Three cheers for the innovators of Switzerland & three lashes for the UK’s Financial Services gatekeepers
By Allan Lane, Algo-Chain – If you are a Discretionary Fund Manager running Model Portfolios on financial adviser platforms, you will often find that ETFs available on one platform are not available on another, which invariably forces the manager to oversee multiple incarnations of what is meant to be the same portfolio. Recently when I was trying to setup an ESG themed Model Portfolio on a platform for a new client, I was told that I could not include UBS’s EM ESG Diversified Bond ETF because the backend gatekeeper had decreed that access to this fund was not an option – and neither were any other EM ESG Bond ETFs.
UBS was the first ETF provider to trailblaze the ESG cause in the Corporate Bond space, and with that innovative step it became much easier to design a family of Multi-Asset ESG ETF Model Portfolios. UBS’s decision to build out their ESG credentials must have been a hard-won battle at times and one can only imagine how they will react when they realize that on some adviser platforms the ‘computer says no’!
Like it or not, over the next five years, innovation will provide the only realistic framework from which the UK’s wealth management industry is going to grow from its current base. Yet for an industry whose favourite colour is beige, this will be quite some challenge.

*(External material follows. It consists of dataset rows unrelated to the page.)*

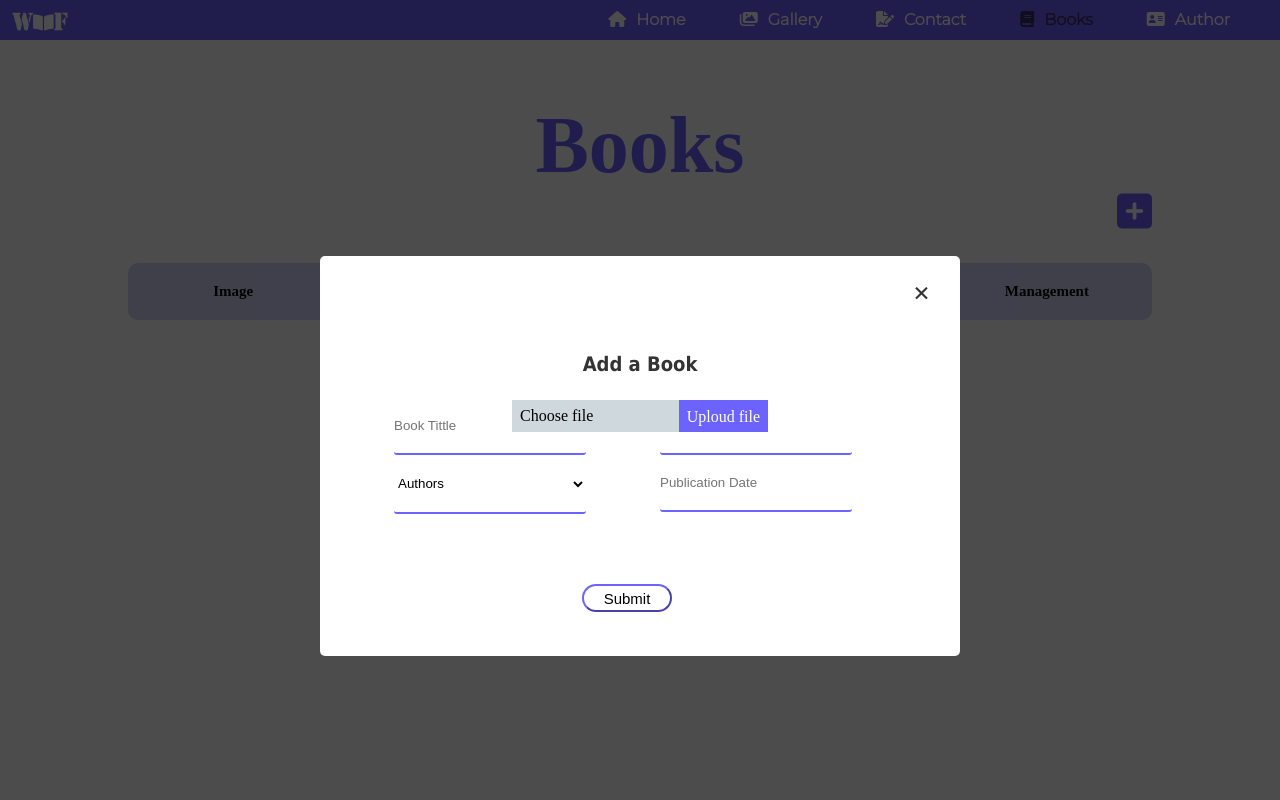
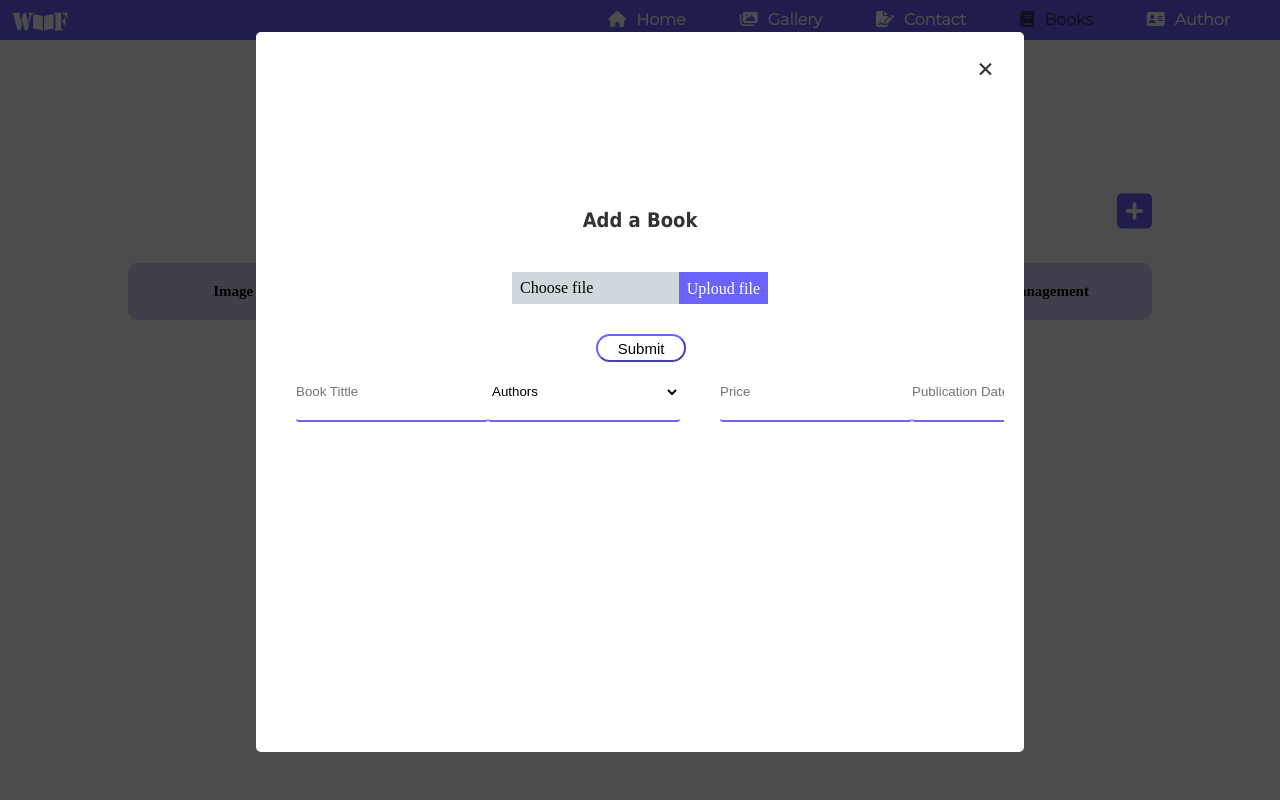
Before and after one commit to ETTGHARSSI-ACHRAF/BriefNum4, a PHP site: page /books.php in a window 1280 px wide, after a click that opens the changed part. Run offline with PHP 8.4, Linux system fonts and the light colour scheme; data that the repository does not hold is empty; style sheets or scripts are compiled from the project's sources; some libraries are stand-ins or nearby versions.

Commit message:
modified files

```diff
--- a/books.css
+++ b/books.css
@@ -117,12 +117,12 @@ td a {
   -webkit-box-pack: center;
       -ms-flex-pack: center;
           justify-content: center;
-  margin: 16em  auto;
+  margin: 2em  auto;
   padding: 20px;
   background: #fff;
   border-radius: 5px;
-  width: 50%;
-  height: 50%;
+  width: 60%;
+  height: 90%;
   position: relative;
   -webkit-transition: all 5s ease-in-out;
   transition: all 5s ease-in-out;
@@ -134,7 +134,7 @@ td a {
   font-family: Tahoma, Arial, sans-serif;
   position: absolute;
   font-size: 20px;
-  bottom: 14em;
+  bottom: 26em;
   z-index: 2;
 }
 
@@ -163,10 +163,9 @@ td a {
   display: -webkit-box;
   display: -ms-flexbox;
   display: flex;
-  -webkit-box-orient: vertical;
-  -webkit-box-direction: normal;
-      -ms-flex-direction: column;
-          flex-direction: column;
+  width: 100%;
+  -ms-flex-pack: distribute;
+      justify-content: space-around;
   padding: 0px 20px;
 }
 
@@ -201,8 +200,8 @@ td a {
   border-color: #6c63ff;
   border-radius: 30px;
   font-size: 15px;
-  right: 45%;
-  top: 82%;
+  right: 44%;
+  top: 42%;
 }
 
 .popbutton:hover {
@@ -216,7 +215,8 @@ td a {
   position: absolute;
   background-color: #CFD8DC;
   overflow: hidden;
-  bottom: 14em;
+  bottom: 28em;
+  left: 16em;
 }
 
 .custom-file .contentupload {
--- a/books.scss
+++ b/books.scss
@@ -91,12 +91,12 @@ td a {
   display: flex;
   align-items: center;
   justify-content: center;
-  margin: 16em  auto;
+  margin: 2em  auto;
   padding: 20px;
   background: #fff;
   border-radius: 5px;
-  width: 50%;
-  height: 50%;
+  width: 60%;
+  height: 90%;
   position: relative;
   -webkit-transition: all 5s ease-in-out;
   transition: all 5s ease-in-out;
@@ -108,7 +108,7 @@ td a {
   font-family: Tahoma, Arial, sans-serif;
   position: absolute;
   font-size: 20px;
-  bottom: 14em;
+  bottom: 26em;
   z-index: 2;
 }
 .popup .close {
@@ -131,8 +131,8 @@ td a {
 
 .popupInput{
     display: flex;
-
-    flex-direction: column;
+    width: 100%;
+    justify-content: space-around;
     padding: 0px 20px;
     #idlivre{
       display: none;
@@ -161,8 +161,8 @@ td a {
   border-color: $color;
   border-radius: 30px;
   font-size: 15px;
-  right: 45%;
-  top: 82%;
+  right: 44%;
+  top: 42%;
   &:hover {
     background-color: $color;
     color: white;
@@ -176,7 +176,8 @@ padding:0 $height/4;
 position: absolute;
 background-color: #CFD8DC;
 overflow: hidden;
-bottom: 14em;
+bottom: 28em;
+left: 16em;
 .contentupload{
   line-height:$height ;
   font-size:$height/2 ;
```
Also changed, not shown: other parts of books.css (+90 -0 lines), other parts of books.scss (+64 -0 lines), books.php (+52 -46 lines), 1 other file.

Many pundits often place the blame at the FCA’s door, but many times it is the gatekeepers that are silently maintaining the status quo. Why give the end investor more choice when there is no apparent benefit in doing so? According to a recent report from Accenture, times are changing though as they estimate that with succession planning there is up to a USD1 trillion+ in wealth that will transfer from one generation to the next. Needless to say, there is every reason to believe they will be much more demanding than their parents’ generation ever was.
One of the big challenges the ETF industry faces, along with the rest of the fund management industry, is the fact that there is just too much product available and proverbial ‘shelf space’ is at a premium. With over 2,000 ETFs listed on the London Stock Exchange where does one start? Let us not forget the paradox of choice where if given too many choices, one is less likely to buy. In a Stanford University research study published in 2000, psychologists Iyengar & Lepper, retold the tale where they found that consumers were bewitched if they were presented with 24 or more flavours of jam. It transpires ‘More is Less’ when presented with too many options, displaying a level of engagement that is demonstrated much lower than the case when only six choices were on offer.
The news has just reached me that JP Morgan will be distributing their new family of model portfolios via Nutmeg’s robo-adviser platform, which first and foremost is a story about providing the end investor with more choice. But it is also a story of disintermediation. We all agree that it’s not feasible, nor commercially sensible, to offer unlimited choice to the end investor. Yet in a world where competition is fierce and every wealth manager or financial adviser is looking to grow their revenues, I would start to worry about those direct-to-consumer retail platforms that might start attracting some of the USD1 trillion that is on the move. The level of fees matters but sometimes the end investor simply wants some degree of choice.